But not everything is gloomy. Some parts of our community have decided to do the right thing:
I was told (and proven) that Ruby now does the right thing, but I don’t know how recent that is and thus how many older Ruby programs that suffer.
The same problem existed with perl’s major HTTPS using module, the LWP, for a very long time. The perl camp however already modified LWP to do verification by default with the release of libwww-perl 6.00, released in March 2011.
Side-note: in the curl project we make it easy for everyone on the Internet to use Firefox’s excellent CA cert bundle to verify server certs by providing the Firefox CA cert collection converted to PEM – the preferred format for OpenSSL, GnuTLS and others.
Even today, lots and lots of applications and scripts will remain insecure – even though they probably think they’re fairly safe when they switch to a HTTPS or SSL using protocol – Â and might be subject for man-in-the-middle attacks without even being able to spot it. I think it is pretty sad.
One thought on “SSL verification still often disabled”
One of the obstacles for using SSL verification, is that it is (was) often costly to get your certificate signed by a CA that is trusted by the majority of browsers; I believe some services used self-signed certificates simply because they were free.

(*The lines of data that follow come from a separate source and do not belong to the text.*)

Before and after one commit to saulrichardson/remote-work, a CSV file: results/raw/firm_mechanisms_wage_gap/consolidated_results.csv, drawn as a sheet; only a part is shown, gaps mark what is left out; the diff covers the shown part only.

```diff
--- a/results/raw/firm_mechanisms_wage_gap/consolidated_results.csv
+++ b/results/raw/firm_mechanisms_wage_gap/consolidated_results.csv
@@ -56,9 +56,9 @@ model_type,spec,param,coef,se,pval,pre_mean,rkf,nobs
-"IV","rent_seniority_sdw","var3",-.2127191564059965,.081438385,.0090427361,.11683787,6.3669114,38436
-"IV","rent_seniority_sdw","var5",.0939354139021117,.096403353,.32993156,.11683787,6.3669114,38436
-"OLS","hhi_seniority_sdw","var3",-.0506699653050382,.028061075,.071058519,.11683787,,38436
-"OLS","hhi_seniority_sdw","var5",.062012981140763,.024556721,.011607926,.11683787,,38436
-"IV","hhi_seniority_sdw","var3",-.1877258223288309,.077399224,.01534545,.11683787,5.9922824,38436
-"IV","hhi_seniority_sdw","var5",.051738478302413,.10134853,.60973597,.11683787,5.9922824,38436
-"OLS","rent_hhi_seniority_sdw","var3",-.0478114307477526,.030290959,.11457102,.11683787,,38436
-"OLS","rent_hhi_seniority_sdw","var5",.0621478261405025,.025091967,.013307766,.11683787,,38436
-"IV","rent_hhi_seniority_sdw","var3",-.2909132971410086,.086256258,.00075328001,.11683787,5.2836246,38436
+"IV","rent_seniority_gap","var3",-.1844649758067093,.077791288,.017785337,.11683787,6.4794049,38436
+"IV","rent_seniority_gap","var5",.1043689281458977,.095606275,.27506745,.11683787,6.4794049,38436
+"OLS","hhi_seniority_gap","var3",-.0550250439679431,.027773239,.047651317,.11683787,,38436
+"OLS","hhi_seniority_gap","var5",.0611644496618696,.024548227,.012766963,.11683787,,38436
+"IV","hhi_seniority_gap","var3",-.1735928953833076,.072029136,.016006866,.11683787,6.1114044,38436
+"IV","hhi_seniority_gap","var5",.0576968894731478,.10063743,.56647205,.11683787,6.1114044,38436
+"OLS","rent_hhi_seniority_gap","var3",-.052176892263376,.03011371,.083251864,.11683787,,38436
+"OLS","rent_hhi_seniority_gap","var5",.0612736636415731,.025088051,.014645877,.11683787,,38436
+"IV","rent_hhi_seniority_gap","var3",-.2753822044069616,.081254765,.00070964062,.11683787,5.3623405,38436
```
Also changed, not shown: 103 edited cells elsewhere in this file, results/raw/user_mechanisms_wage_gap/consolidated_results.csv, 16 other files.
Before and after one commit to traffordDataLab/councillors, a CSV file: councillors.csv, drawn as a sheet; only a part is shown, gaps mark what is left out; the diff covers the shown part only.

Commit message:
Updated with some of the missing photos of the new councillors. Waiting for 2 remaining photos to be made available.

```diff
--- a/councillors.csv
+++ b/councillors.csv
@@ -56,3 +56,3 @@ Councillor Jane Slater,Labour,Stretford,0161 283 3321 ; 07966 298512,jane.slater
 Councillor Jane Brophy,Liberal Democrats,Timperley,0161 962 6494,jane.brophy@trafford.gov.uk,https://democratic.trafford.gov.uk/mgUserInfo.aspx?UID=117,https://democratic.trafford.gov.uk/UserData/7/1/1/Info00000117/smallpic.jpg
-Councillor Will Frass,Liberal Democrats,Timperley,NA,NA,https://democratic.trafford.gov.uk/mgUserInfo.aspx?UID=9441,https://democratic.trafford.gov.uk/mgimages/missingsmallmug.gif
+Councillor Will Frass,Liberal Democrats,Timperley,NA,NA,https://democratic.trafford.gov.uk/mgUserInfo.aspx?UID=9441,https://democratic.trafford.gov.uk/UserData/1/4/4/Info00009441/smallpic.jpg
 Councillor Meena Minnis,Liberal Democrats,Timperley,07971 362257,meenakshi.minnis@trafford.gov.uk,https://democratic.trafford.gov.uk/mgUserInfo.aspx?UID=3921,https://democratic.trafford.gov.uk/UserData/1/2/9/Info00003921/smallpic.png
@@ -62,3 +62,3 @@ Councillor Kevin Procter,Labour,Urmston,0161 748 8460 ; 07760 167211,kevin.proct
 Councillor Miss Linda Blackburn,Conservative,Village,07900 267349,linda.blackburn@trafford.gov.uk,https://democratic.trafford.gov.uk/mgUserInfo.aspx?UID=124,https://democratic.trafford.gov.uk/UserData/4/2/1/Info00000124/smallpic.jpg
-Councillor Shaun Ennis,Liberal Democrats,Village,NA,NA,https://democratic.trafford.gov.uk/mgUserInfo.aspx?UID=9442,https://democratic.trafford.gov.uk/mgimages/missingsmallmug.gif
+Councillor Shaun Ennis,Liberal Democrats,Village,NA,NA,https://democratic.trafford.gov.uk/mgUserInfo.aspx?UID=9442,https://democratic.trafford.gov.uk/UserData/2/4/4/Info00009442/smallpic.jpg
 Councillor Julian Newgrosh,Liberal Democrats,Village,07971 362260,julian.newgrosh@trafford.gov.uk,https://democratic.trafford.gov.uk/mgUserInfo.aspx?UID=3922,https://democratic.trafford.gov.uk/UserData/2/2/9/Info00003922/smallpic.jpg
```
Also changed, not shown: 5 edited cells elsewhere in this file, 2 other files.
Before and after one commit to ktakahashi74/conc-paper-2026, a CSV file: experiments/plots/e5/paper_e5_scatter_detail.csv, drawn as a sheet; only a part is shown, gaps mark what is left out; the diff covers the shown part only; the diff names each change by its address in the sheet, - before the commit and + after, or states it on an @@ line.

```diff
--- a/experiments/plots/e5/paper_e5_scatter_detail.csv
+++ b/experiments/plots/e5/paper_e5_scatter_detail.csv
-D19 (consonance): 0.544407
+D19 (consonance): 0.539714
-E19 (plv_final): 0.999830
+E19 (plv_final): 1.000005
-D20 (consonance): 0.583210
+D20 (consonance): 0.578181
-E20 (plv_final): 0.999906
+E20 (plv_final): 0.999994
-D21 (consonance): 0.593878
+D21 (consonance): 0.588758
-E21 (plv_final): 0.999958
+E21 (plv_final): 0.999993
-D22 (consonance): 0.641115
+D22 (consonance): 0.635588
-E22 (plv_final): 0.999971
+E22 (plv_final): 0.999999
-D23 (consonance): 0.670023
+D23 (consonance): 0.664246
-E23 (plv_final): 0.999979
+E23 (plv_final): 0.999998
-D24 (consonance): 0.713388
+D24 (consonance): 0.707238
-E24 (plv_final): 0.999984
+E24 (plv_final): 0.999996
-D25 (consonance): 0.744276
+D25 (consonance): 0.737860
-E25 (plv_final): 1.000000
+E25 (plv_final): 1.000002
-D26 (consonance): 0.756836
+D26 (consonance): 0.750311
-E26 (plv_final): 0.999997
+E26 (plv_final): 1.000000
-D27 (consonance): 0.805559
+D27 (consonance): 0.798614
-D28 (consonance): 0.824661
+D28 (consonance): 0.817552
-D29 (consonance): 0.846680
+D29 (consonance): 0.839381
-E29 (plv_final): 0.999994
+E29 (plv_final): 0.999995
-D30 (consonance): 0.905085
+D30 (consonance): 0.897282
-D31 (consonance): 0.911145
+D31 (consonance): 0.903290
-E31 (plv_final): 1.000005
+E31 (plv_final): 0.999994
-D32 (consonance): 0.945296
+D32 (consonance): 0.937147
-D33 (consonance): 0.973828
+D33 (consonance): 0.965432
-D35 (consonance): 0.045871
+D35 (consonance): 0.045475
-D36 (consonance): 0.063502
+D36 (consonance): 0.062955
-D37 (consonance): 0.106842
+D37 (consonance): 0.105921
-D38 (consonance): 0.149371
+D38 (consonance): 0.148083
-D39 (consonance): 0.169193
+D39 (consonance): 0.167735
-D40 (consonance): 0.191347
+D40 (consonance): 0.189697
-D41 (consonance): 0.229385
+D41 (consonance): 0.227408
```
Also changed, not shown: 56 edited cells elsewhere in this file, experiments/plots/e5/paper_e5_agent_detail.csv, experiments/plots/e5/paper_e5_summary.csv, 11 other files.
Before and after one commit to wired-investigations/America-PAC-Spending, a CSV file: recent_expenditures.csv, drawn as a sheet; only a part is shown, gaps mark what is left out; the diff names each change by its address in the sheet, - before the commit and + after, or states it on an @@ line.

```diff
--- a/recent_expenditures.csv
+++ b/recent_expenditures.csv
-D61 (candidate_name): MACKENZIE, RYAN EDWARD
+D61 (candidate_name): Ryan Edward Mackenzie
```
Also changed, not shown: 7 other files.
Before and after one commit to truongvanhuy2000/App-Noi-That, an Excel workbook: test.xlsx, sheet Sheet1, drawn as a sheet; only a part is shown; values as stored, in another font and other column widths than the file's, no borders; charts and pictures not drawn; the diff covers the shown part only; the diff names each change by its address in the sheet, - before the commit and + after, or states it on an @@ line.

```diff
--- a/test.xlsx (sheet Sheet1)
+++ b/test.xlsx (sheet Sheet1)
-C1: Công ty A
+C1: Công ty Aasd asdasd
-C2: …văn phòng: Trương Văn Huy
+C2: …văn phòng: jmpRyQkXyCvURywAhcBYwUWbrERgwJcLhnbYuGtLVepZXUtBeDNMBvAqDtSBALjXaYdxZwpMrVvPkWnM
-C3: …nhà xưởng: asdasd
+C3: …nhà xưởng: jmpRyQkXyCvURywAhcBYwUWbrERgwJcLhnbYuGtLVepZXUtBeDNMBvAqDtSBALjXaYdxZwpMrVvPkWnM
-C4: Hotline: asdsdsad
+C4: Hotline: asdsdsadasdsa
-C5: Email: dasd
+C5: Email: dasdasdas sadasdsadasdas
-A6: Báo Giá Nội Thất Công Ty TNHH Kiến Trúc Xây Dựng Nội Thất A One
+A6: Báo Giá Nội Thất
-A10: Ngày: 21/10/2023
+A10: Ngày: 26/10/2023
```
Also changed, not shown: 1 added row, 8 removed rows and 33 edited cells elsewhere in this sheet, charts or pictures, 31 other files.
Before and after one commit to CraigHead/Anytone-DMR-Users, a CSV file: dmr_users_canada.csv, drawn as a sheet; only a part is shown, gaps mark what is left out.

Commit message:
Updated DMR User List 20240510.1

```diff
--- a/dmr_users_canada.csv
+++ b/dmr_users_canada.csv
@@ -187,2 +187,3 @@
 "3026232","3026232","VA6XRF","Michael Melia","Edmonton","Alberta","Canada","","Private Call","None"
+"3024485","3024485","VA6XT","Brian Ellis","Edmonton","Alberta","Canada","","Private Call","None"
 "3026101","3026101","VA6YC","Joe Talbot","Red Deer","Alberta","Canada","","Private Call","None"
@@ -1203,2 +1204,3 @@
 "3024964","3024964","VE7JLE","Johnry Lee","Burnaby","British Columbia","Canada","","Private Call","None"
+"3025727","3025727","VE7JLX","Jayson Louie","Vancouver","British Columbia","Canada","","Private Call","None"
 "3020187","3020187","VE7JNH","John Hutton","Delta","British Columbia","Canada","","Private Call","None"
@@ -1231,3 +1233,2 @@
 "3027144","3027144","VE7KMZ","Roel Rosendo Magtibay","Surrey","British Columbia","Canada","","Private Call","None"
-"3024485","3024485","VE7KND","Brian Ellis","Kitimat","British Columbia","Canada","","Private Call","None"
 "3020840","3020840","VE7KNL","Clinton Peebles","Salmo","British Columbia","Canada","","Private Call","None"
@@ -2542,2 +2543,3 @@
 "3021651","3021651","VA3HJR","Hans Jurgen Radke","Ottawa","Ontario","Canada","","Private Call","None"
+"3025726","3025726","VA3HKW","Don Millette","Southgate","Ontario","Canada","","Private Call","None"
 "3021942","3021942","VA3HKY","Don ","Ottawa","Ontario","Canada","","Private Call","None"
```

The situation is improving though: I know that at least at startssl.com, you can get a basic certificate (that is trusted by major browsers) for free. Cacert.org is a good example of how the community can organize a CA; unfortunately, it is not included by default (except perhaps in Debian?).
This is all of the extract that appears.